Distribution and predictors of non-indigenous marine species within South Africa's MPA network
Permanent link to this Item
Link to Journal
University of Cape Town
Considering the continual dissemination of marine non-indigenous (NIS) species across biogeographic borders, little is known about the status of these species within the network of South African marine protected areas (MPAs). Using the most recent data, a target list of NIS was set up for each MPA. Nineteen of the 23 South African MPAs were surveyed intertidally for alien and invasive species. The intertidal zone was divided into high-, mid- and low-shore and surveys were conducted during spring low tide. The presence and location in the intertidal zone of alien and invasive species were recorded. Additionally, invasive species' biomasses were quantified at sites at which they were found. Classification and regression tree (CART) analysis was used to assess which factors result in high numbers of NISs within MPAs. The invasive Mediterranean mussel, Mytilus galloprovincialis, was the most widespread species, occurring in 13 of the 19 sampled MPAs. It was most prominent on the island MPAs of the West Coast National Parks and had an overall highest biomass in the mid-shore. The bryozoan, Bugula dentata, was also widespread - present in MPAs across all three ecoregions. The invasive acorn barnacle, Balanus glandula, and bisexual mussel, Semimytilus algosus, both exhibited high levels of invasion in MPAs on the west coast. Extensions of known ranges were recorded for a number of species: the bryozoans Bugula dentata, Watersipora subtorquata and Cryptosula pallasiana, the polychaete Neodexiospira brasiliensis, the amphipod Orchestia gammarellus and the hydrozoan Obelia dichotoma. Certain species were recorded outside of harbours for the first time: the hydrozoans Obelia dichotoma and Obelia geniculata, the bryozoan Cryptosula pallasiana and the ascidians Microcosmus squamgiger and Diplosoma listerianum. CART analysis indicated that the size of the nearest port was an important indicator of the number of alien species in an MPA. When the nearest port is bigger than 0.4 km², more alien species are likely to occur within that MPA. For invasive species, the distance to the nearest yacht marina was the most important factor, with MPAs within 3.7 km of a yacht marina being more likely to have more invasive species in their borders. For all NISs, the highest numbers in an MPA were expected when the nearest port was greater than 2.1 km² and the nearest yacht marina was within 3.7 km of that MPA. Using these findings, spatial planning of future MPAs can further be prioritised to minimise the risk of introduction and spread of NIS therein. MPAs at risk as defined by these findings require structured monitoring regimes. A proactive measure would be establishing an interdisciplinary forum between relevant management authorities in order to enable dissemination of information on NIS. While controlling established NIS is difficult, the creation of task groups to act as rapid response teams for NIS, and the possibility of small-scale fisheries from edible invasive species are practical avenues that could be explored as mitigation efforts.
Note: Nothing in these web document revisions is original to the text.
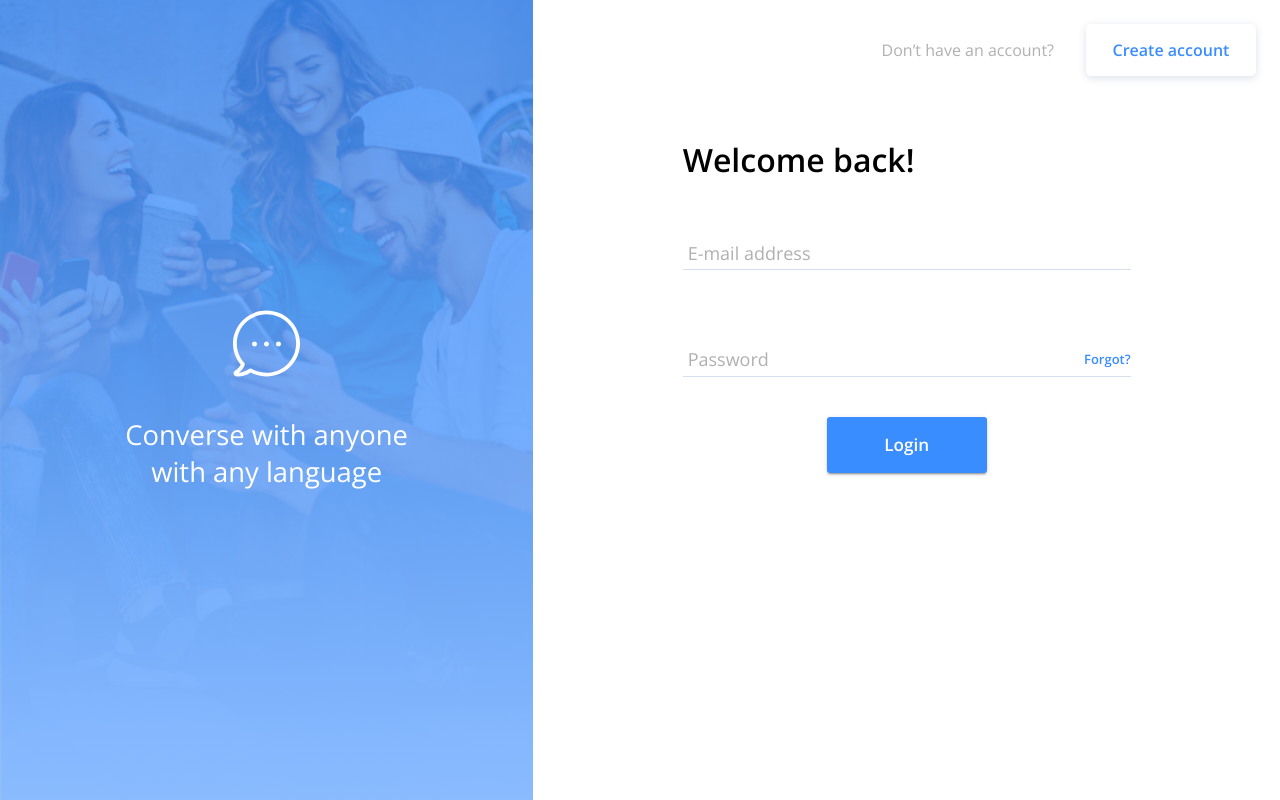
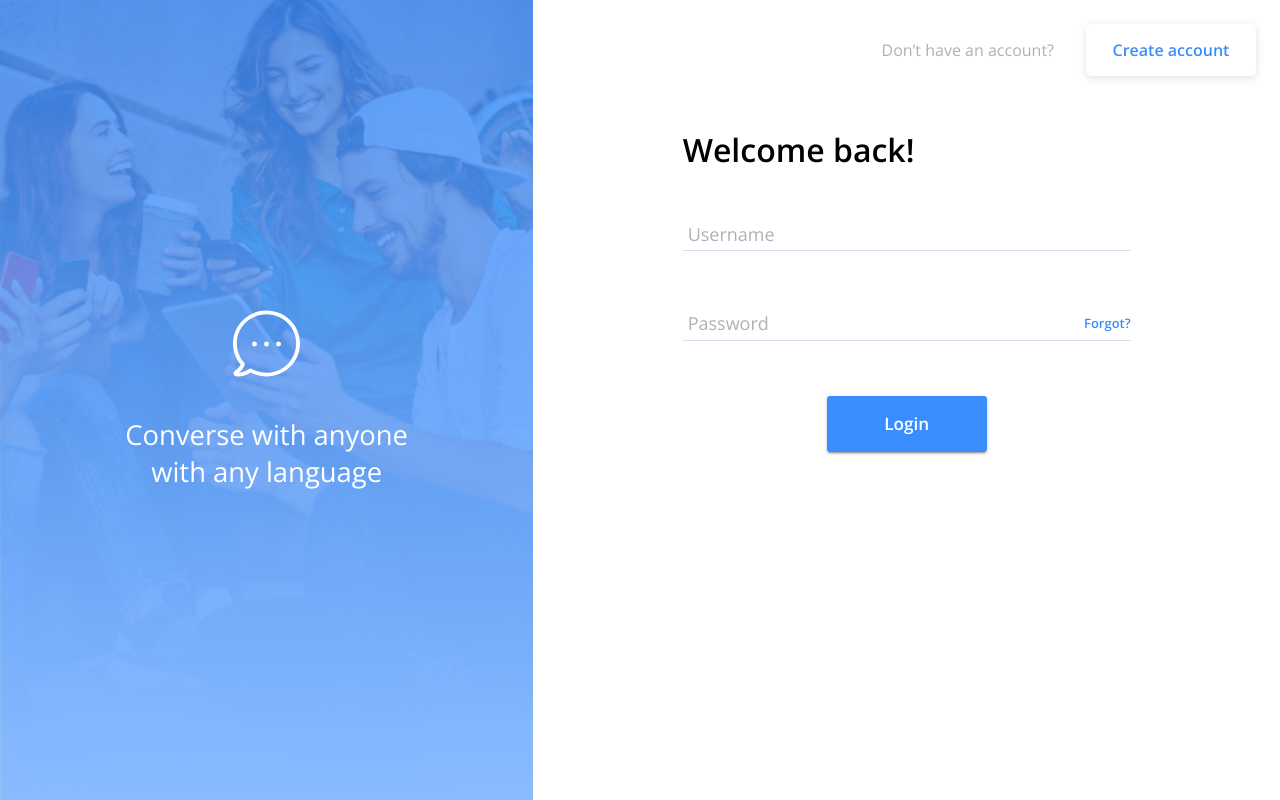
Before and after one commit to petrepan/messenger-app, a React (Create React App) app in the folder client/: page /login in a window 1280 px wide. Built offline with nearby package versions, Linux system fonts and the light colour scheme; no server answers.

Commit message:
refactor code

```diff
--- a/client/src/Login.js
+++ b/client/src/Login.js
@@ -3,7 +3,6 @@ import { Redirect, useHistory } from "react-router-dom";
 import { connect } from "react-redux";
 import {
   Grid,
-  Box,
   InputAdornment,
   FormControl,
   TextField,
@@ -48,13 +47,12 @@ const Login = ({ user, login }) => {
       <Grid container align="center" justify="center" direction="column">
         <FormControl margin="normal" required>
           <TextField
-            aria-label="Email address"
-            label="E-mail address"
+            aria-label="Username"
+            label="Username"
             name="username"
             type="text"
           />
         </FormControl>
-        <Box my={2} />
         <FormControl margin="normal" required>
           <TextField
             aria-label="password"
--- a/client/src/Signup.js
+++ b/client/src/Signup.js
@@ -3,7 +3,6 @@ import { Redirect, useHistory } from "react-router-dom";
 import { connect } from "react-redux";
 import {
   Grid,
-  Box,
   FormControl,
   TextField,
   FormHelperText,
@@ -53,7 +52,6 @@ const Signup = ({ user, register }) => {
             fullWidth
           />
         </FormControl>
-        <Box my={2} />
         <FormControl>
           <TextField
             label="E-mail address"
@@ -63,7 +61,6 @@ const Signup = ({ user, register }) => {
             required
           />
         </FormControl>
-        <Box my={2} />
         <FormControl error={!!formErrorMessage.confirmPassword}>
           <TextField
             aria-label="password"
@@ -75,7 +72,6 @@ const Signup = ({ user, register }) => {
           />
           <FormHelperText>{formErrorMessage.confirmPassword}</FormHelperText>
         </FormControl>
-        <Box my={2} />
         <FormControl error={!!formErrorMessage.confirmPassword}>
           <TextField
             label="Confirm Password"
--- a/client/src/components/AuthLayout.js
+++ b/client/src/components/AuthLayout.js
@@ -62,7 +62,10 @@ const useStyles = makeStyles((theme) => ({
   formWrapper: {
     width: "60%",
     minWidth: "300px",
-    margin: "auto",
+    margin: "30px auto 0px",
+  },
+  form: {
+    marginTop: "15px"
   },
   btnWrapper: {
     textAlign: "center",
@@ -104,7 +107,7 @@ const AuthLayout = (props) => {
       </Hidden>
 
       <Grid item xs={12} md={7}>
-        <Grid className={classes.heightFull} spacing={0}>
+        <Grid container className={classes.heightFull} spacing={0}>
           <Grid item xs={12}>
             <Box p={3}>
               <Grid container alignItems="center" justify="flex-end">
@@ -120,15 +123,15 @@ const AuthLayout = (props) => {
               </Grid>
             </Box>
           </Grid>
-          <Box my={5} />
           <Grid item className={classes.heightFull} xs={12}>
             <Grid container spacing={0} justify="center" direction="column">
               <Box className={classes.formWrapper}>
                 <Typography align="left" variant="h4" component="h4">
                   {props.title}
                 </Typography>
-                <Box my={3} />
-                <form onSubmit={props.handleFormSubmit}>
+                <form
+                  className={classes.form}
+                  onSubmit={props.handleFormSubmit}>
                   {props.children}
                   <Box className={classes.btnWrapper} my={4}>
                     <Button
--- a/client/src/themes/theme.js
+++ b/client/src/themes/theme.js
@@ -15,6 +15,11 @@ export const theme = createMuiTheme({
     },
   },
   overrides: {
+    MuiFormControl: {
+      root: {
+        marginBottom: "15px"
+      },
+    },
     MuiInput: {
       input: {
         fontWeight: "bold",
```
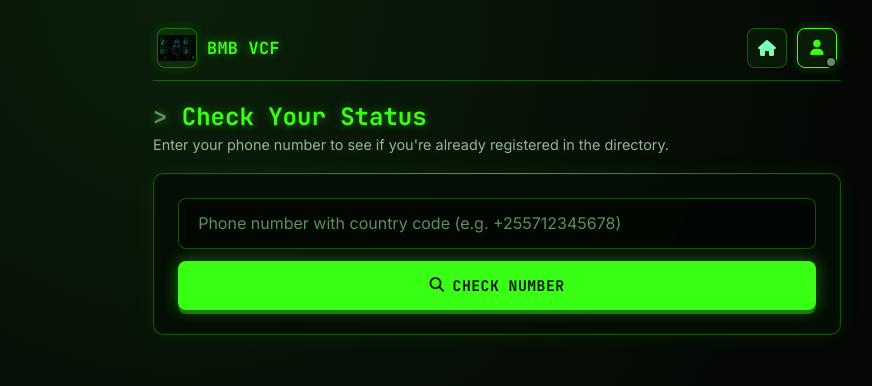
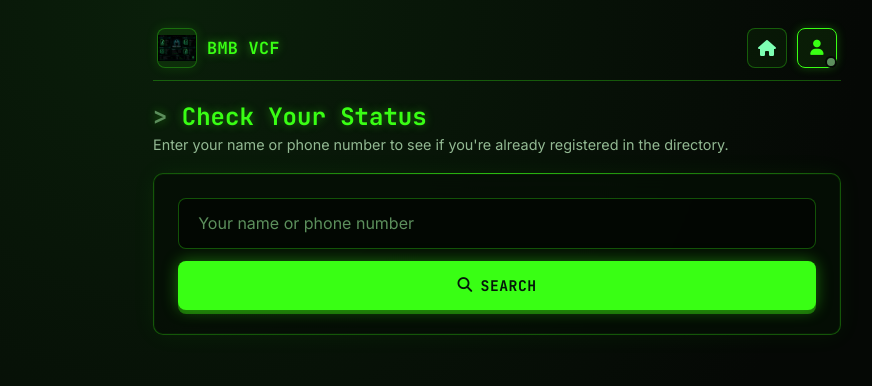
Before and after one commit to novaxmd/Bmb-Vcf, a Next.js app: page /search in a window 1280 px wide. Shown: the top 386 px of the page, without its empty margins (143-1015 px from the left). Built offline with nearby package versions, Linux system fonts and the light colour scheme.

Commit message:
Update search.tsx

```diff
--- a/src/pages/search.tsx
+++ b/src/pages/search.tsx
@@ -9,7 +9,7 @@ type ResultState = {
 } | null;
 
 export default function SearchPage() {
-  const [phone, setPhone] = useState("");
+  const [query, setQuery] = useState("");
   const [error, setError] = useState("");
   const [checking, setChecking] = useState(false);
   const [result, setResult] = useState<ResultState>(null);
@@ -18,9 +18,9 @@ export default function SearchPage() {
     setError("");
     setResult(null);
 
-    const trimmed = phone.trim();
+    const trimmed = query.trim();
     if (!trimmed) {
-      setError("Enter your phone number to check.");
+      setError("Enter a name or phone number to check.");
       return;
     }
 
@@ -29,7 +29,7 @@ export default function SearchPage() {
       const res = await fetch("/api/check-number", {
         method: "POST",
         headers: { "Content-Type": "application/json" },
-        body: JSON.stringify({ phone: trimmed }),
+        body: JSON.stringify({ query: trimmed }),
       });
       const data = await res.json();
       if (!res.ok) {
@@ -55,17 +55,17 @@ export default function SearchPage() {
 
         <div className="section-title">Check Your Status</div>
         <div className="section-subtitle">
-          Enter your phone number to see if you're already registered in the directory.
+          Enter your name or phone number to see if you're already registered in the directory.
         </div>
 
         <div className="card">
           <input
-            type="tel"
+            type="text"
             className="input-modern"
-            placeholder="Phone number with country code (e.g. +255712345678)"
-            value={phone}
+            placeholder="Your name or phone number"
+            value={query}
             onChange={(e) => {
-              setPhone(e.target.value);
+              setQuery(e.target.value);
               setResult(null);
               setError("");
             }}
@@ -81,7 +81,7 @@ export default function SearchPage() {
               </>
             ) : (
               <>
-                <i className="fas fa-magnifying-glass" /> Check Number
+                <i className="fas fa-magnifying-glass" /> Search
               </>
             )}
           </button>
@@ -90,8 +90,8 @@ export default function SearchPage() {
             <div className="search-result search-result-success">
               <i className="fas fa-circle-check" />
               <div>
-                <p className="search-result-title">You're already registered!</p>
-                <p className="search-result-subtitle">This number is part of the BMB VCF directory.</p>
+                <p className="search-result-title">Found — you're already registered!</p>
+                <p className="search-result-subtitle">This name or number is part of the BMB VCF directory.</p>
               </div>
             </div>
           )}
@@ -100,8 +100,8 @@ export default function SearchPage() {
             <div className="search-result search-result-info">
               <i className="fas fa-circle-info" />
               <div>
-                <p className="search-result-title">Not registered yet</p>
-                <p className="search-result-subtitle">This number hasn't joined the directory.</p>
+                <p className="search-result-title">Not found</p>
+                <p className="search-result-subtitle">No match in the directory yet.</p>
               </div>
               <Link href="/" className="btn btn-primary search-result-cta">
                 Register Now
```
Brooker, B. 2016. Distribution and predictors of non-indigenous marine species within South Africa's MPA network. University of Cape Town.